In the mid-1950s the USAF initiated a competition to purchase "off-the-shelf" twin-engine aircraft for light cargo and personnel transport duties. Cessna's new model 310 was selected and 160 aircraft were acquired and designated L-27A (L for liaison). In 1962 when all the U.S. military services re-aligned their aircraft identification system, the designation was changed to U-3A (U for utility).
From 1958 to 1971, the Military Air Transport Service (MATS) and later the Military Airlift Command (MAC) operated a fleet of 12 to 16 U-3 to transport high-priority passengers. The museum's aircraft is painted as a MATS U-3.
This aircraft was assigned to USAF Headquarters at Bolling AFB in Washington D.C. from 1958-1959 and then to various bases before being dropped from the Air Force inventory in 1972. It was transferred to the Air Force Aero Club program to serve as a twin-engine trainer and rental aircraft.
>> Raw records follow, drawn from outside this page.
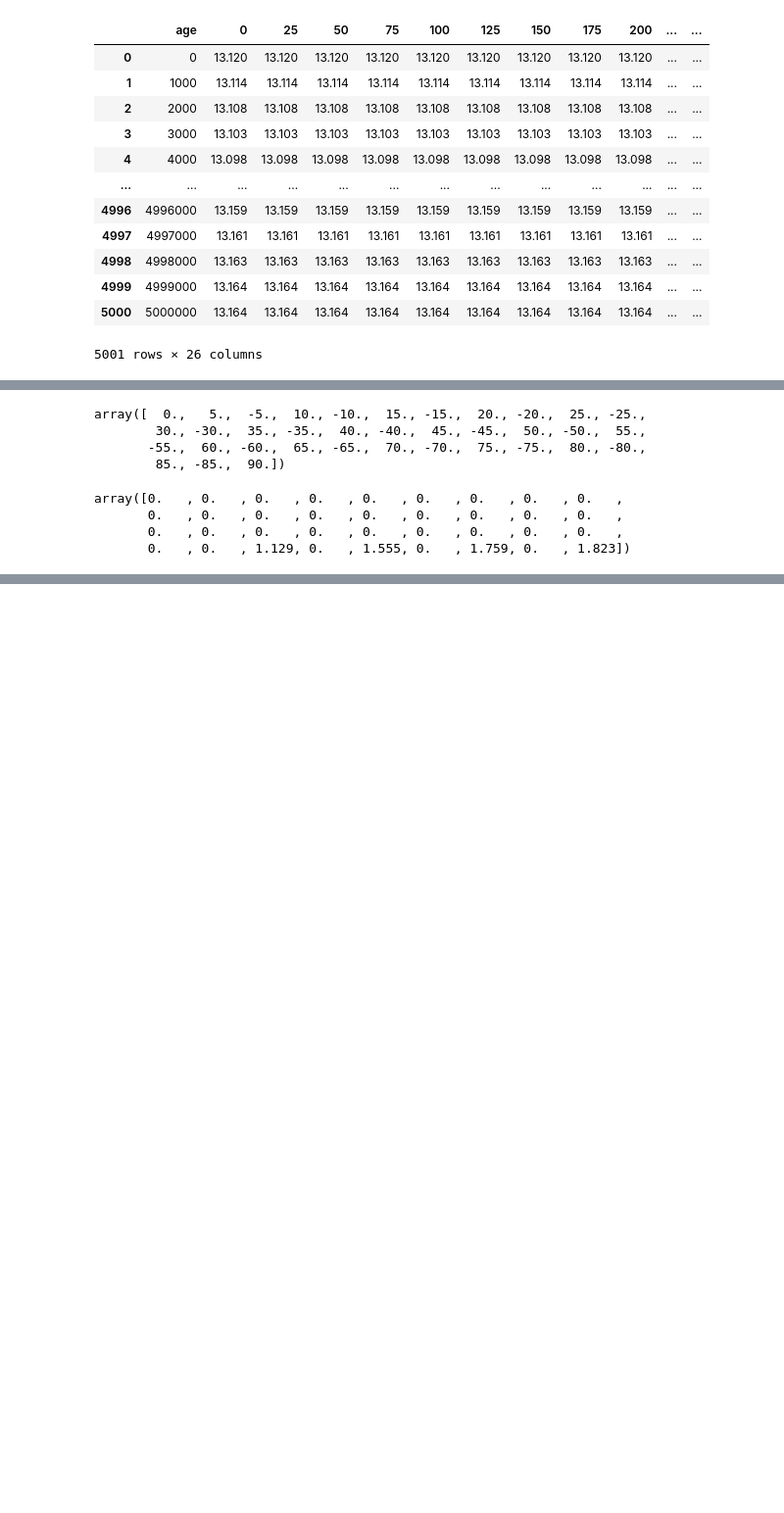
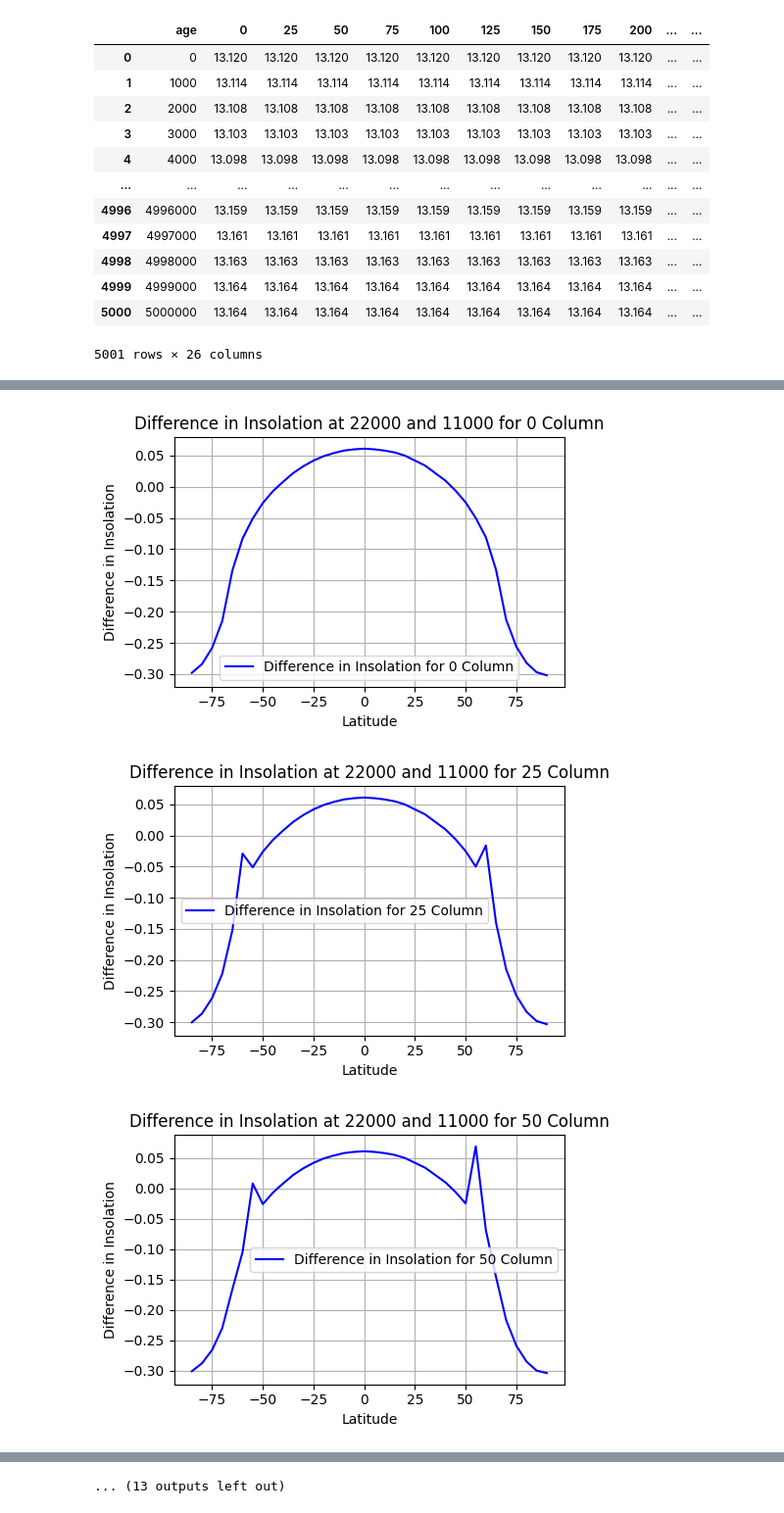
Before and after one commit to Peisong-Zheng/Last_deglaciation, a Jupyter notebook: Figure3_v2.ipynb, the cells around one changed output, grey strips where cells are left out. Shown at 98% size. Cells and saved outputs as stored; diff of their text form; code cells hidden in the pictures; blank space fills up the shorter version.

```diff
--- a/Figure3_v2.ipynb
+++ b/Figure3_v2.ipynb
@@ -112,14 +119,53 @@ plt.show()
-# %%
-latitudes
-# %% [output]
-array([  0.,   5.,  -5.,  10., -10.,  15., -15.,  20., -20.,  25., -25.,
-        30., -30.,  35., -35.,  40., -40.,  45., -45.,  50., -50.,  55.,
-       -55.,  60., -60.,  65., -65.,  70., -70.,  75., -75.,  80., -80.,
-        85., -85.,  90.])
-# %%
-differences
-# %% [output]
-array([0.   , 0.   , 0.   , 0.   , 0.   , 0.   , 0.   , 0.   , 0.   ,
-       0.   , 0.   , 0.   , 0.   , 0.   , 0.   , 0.   , 0.   , 0.   ,
-       0.   , 0.   , 0.   , 0.   , 0.   , 0.   , 0.   , 0.   , 0.   ,
-       0.   , 0.   , 1.129, 0.   , 1.555, 0.   , 1.759, 0.   , 1.823])
+# %%
+import numpy as np
+import matplotlib.pyplot as plt
+
+# Loop through columns in the df
+for column in df.columns:
+    if column != 'age':  # Exclude the age column
+
+        # Initialize an empty list to store latitude and difference values for each column
+        results = []
+
+        # Loop through the processed_dataframes dictionary to process each dataframe
+        for file, df in processed_dataframes.items():
+            # 1. Extract latitude
+            latitude = int(file.split('j_')[1].split('north')[0].split('south')[0])
+            # Assign negative value for southern hemisphere
+            if 'south' in file:
+                latitude = -latitude
+
+            # 2. Sample values and calculate difference
+            value_at_22000 = df[df['age'] == 22000][column].values[0]
+            value_at_11000 = df[df['age'] == 11000][column].values[0]
+            difference = value_at_22000 - value_at_11000
+
+            # Append the results to the list
+            results.append([latitude, difference])
+
+        # 3. Convert the list of results into an ndarray
+        results_array = np.array(results)
+
+        # Sort the results_array by latitude
+        results_array = results_array[results_array[:, 0].argsort()]
+
+        # Extracting latitude and difference values from the results_array
+        latitudes = results_array[:, 0]
+        differences = results_array[:, 1]
+
+        # Plotting the data
+        plt.figure(figsize=(5, 3.5))
+        plt.plot(latitudes, differences, '-', label=f'Difference in Insolation for {column} Column', color='blue')
+        plt.title(f'Difference in Insolation at 22000 and 11000 for {column} Column')
+        plt.xlabel('Latitude')
+        plt.ylabel('Difference in Insolation')
+        plt.legend()
+        plt.grid(True)
+        plt.tight_layout()
+
+        # Display the plot
+        plt.show()
+# %% [output]
+[figure, added]
+[figure, added]
+[figure, added]
@@ -125,0 +181 @@ array([0.   , 0.   , 0.   , 0.   , 0.   , 0.   , 0.   , 0.   , 0.   ,
+... (13 outputs left out)
```
Also changed, not shown: parts of 8 cells of this notebook, 17 other files.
It was retired from the Dover AFB Aero Club and transferred to the AMC Museum in 2009.
Manufacturer: Cessna Aircraft Company
Type: Light cargo and personnel transport
Powerplant: Two 240-hp Continental 0-470-B engines
Maximum Speed: 238 mph
Range: 850 mi.
Service Ceiling: 22,000 ft
Takeoff Weight: 5,500 lb
Payload: Four passengers
Wing Span: 36 ft 11 in
Length: 27 ft 0 in
Height: 10 ft 8 in
Above: The U-3's civilian counterpart, the Cessna 310, became famous for its appearance as a star in the 1950s televeision Sky King. The plane was named Songbird.
All U-3s had a 50-gallon wingtip tanks permanently attached.
The U-3 got its nickname "Blue Canoe," because of its distinctive fuselage and blue color.
The first three models had a vertical tail. D-models and later have a swept tail.